**About this exercise:** Go through the entries below line by line and count those containing "children"; the answer is that count alone.

**Records for this exercise:**
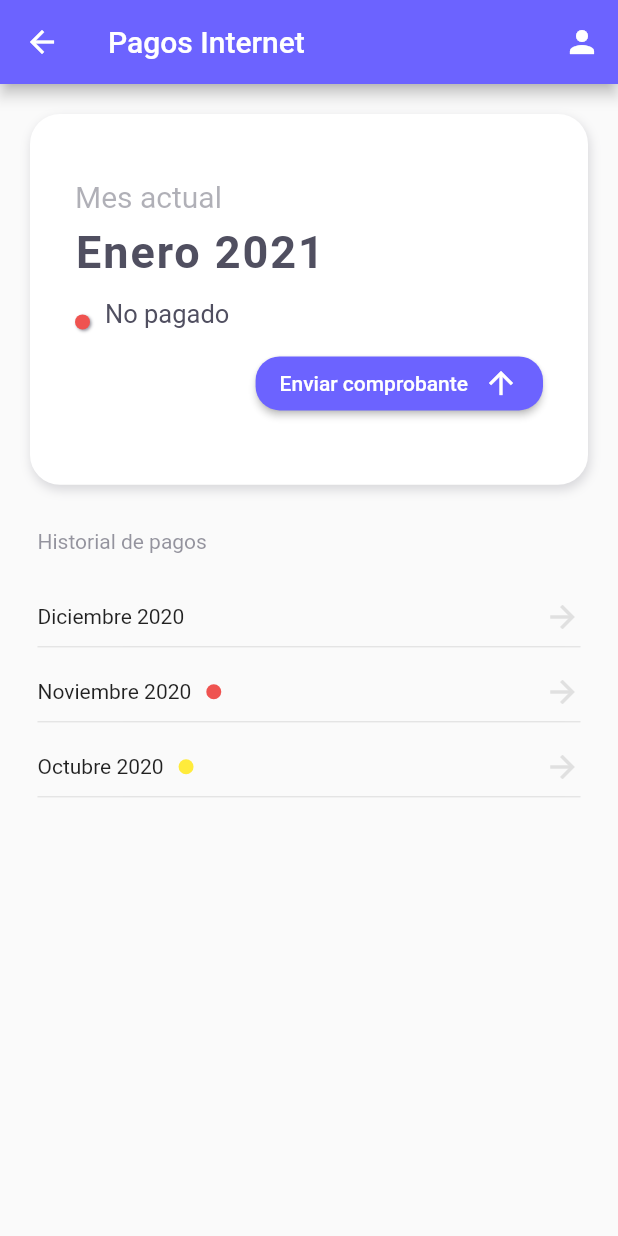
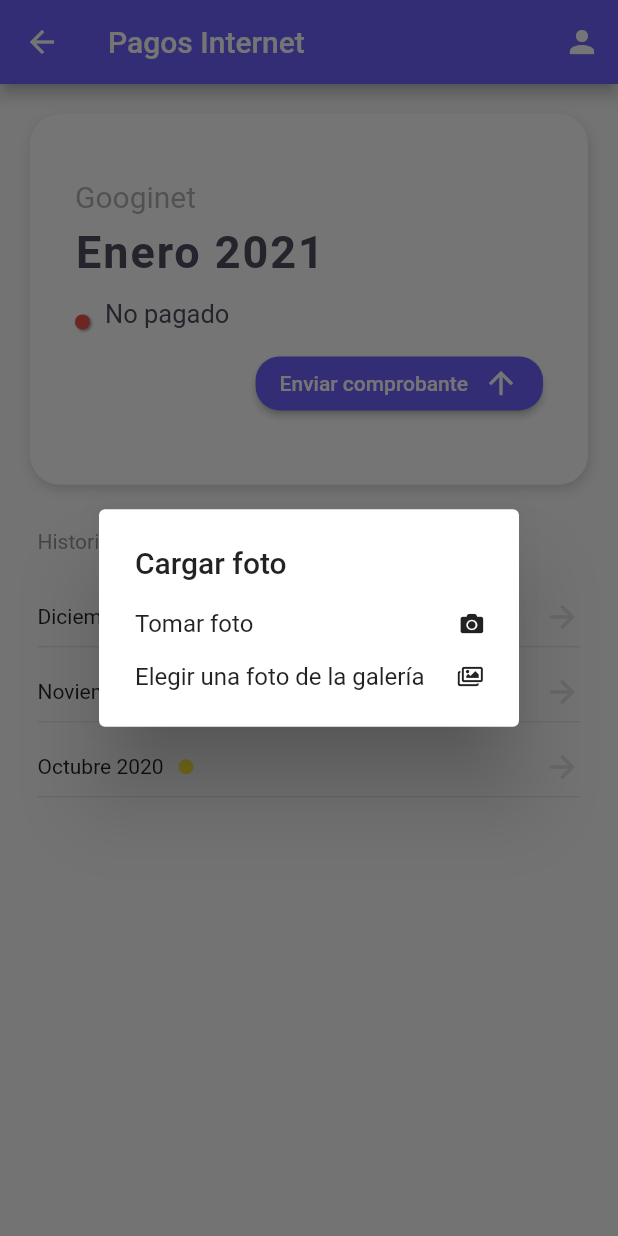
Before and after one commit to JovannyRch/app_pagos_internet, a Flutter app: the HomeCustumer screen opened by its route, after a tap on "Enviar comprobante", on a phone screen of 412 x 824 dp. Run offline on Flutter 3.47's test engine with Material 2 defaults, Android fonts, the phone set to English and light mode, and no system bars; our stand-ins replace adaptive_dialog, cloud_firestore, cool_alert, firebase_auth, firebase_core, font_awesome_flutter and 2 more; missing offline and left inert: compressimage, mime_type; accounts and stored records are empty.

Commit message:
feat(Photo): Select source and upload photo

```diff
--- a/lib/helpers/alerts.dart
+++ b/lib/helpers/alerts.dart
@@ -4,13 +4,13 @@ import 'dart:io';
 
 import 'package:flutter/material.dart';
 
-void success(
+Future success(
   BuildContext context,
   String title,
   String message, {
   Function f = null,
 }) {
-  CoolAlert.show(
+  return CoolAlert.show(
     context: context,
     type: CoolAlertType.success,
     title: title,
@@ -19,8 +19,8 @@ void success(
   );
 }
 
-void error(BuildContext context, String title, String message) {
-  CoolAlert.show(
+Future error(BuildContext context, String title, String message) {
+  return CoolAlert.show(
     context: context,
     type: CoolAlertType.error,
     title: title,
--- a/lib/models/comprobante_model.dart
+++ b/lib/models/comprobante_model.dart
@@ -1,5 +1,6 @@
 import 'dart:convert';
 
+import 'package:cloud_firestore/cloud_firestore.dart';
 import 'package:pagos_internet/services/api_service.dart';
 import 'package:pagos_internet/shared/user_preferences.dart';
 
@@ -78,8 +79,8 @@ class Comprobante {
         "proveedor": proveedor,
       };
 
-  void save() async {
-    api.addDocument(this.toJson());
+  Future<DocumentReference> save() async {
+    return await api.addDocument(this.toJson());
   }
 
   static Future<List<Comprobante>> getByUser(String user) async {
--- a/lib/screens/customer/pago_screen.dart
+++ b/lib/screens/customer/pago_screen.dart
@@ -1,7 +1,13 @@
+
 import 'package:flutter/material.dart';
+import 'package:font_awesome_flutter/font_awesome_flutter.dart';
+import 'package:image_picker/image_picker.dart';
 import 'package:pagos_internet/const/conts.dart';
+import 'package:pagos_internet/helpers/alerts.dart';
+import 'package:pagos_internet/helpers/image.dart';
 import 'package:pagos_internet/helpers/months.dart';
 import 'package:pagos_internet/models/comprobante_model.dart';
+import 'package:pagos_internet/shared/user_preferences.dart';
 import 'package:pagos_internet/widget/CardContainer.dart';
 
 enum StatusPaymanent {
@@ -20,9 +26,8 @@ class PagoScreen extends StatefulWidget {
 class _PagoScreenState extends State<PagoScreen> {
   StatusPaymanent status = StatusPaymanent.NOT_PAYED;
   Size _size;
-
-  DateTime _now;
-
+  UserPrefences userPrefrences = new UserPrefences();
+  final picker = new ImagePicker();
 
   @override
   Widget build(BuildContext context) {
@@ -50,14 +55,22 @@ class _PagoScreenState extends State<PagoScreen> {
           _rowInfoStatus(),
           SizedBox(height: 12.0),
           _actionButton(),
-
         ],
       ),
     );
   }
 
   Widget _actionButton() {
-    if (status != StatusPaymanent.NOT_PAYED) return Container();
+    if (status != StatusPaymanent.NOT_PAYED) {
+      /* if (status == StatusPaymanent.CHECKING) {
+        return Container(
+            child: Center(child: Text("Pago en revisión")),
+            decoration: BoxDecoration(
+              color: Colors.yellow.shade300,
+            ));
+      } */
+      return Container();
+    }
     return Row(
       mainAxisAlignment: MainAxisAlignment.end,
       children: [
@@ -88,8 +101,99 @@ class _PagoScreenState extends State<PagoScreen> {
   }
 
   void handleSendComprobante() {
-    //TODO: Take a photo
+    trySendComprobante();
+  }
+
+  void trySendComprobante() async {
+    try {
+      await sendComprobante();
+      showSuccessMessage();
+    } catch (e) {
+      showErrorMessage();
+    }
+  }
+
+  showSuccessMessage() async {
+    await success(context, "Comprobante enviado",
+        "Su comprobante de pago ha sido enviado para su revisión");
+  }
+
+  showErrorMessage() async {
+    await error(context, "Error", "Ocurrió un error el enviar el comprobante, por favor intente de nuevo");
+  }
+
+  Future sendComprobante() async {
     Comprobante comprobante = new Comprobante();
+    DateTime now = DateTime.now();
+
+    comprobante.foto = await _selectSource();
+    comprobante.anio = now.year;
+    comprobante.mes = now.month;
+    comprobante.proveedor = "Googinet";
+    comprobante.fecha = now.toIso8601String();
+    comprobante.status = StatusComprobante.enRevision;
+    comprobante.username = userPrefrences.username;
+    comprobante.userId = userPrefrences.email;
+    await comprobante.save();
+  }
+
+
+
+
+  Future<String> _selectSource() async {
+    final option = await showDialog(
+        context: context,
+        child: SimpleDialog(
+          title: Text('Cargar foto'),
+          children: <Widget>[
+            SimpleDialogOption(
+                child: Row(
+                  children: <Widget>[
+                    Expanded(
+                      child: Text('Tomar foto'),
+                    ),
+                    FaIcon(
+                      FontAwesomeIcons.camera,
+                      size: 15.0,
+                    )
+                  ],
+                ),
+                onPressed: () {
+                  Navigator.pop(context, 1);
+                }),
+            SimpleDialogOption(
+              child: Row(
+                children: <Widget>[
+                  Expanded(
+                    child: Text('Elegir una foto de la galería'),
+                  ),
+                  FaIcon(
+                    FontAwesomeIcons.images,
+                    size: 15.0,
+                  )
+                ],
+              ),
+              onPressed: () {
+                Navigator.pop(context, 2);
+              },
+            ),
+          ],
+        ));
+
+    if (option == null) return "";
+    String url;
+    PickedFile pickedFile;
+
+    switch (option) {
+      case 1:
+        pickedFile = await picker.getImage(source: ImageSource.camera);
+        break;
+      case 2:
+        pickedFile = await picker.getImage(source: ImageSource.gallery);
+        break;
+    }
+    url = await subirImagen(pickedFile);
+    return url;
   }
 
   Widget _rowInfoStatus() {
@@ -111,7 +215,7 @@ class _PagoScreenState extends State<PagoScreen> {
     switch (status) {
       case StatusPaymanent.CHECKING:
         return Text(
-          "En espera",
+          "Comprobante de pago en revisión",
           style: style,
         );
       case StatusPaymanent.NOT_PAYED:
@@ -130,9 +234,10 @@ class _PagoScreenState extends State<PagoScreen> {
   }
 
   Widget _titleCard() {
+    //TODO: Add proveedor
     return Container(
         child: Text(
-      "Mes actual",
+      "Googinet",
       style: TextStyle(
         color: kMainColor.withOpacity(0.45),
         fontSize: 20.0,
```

**Answer to the problem:** 4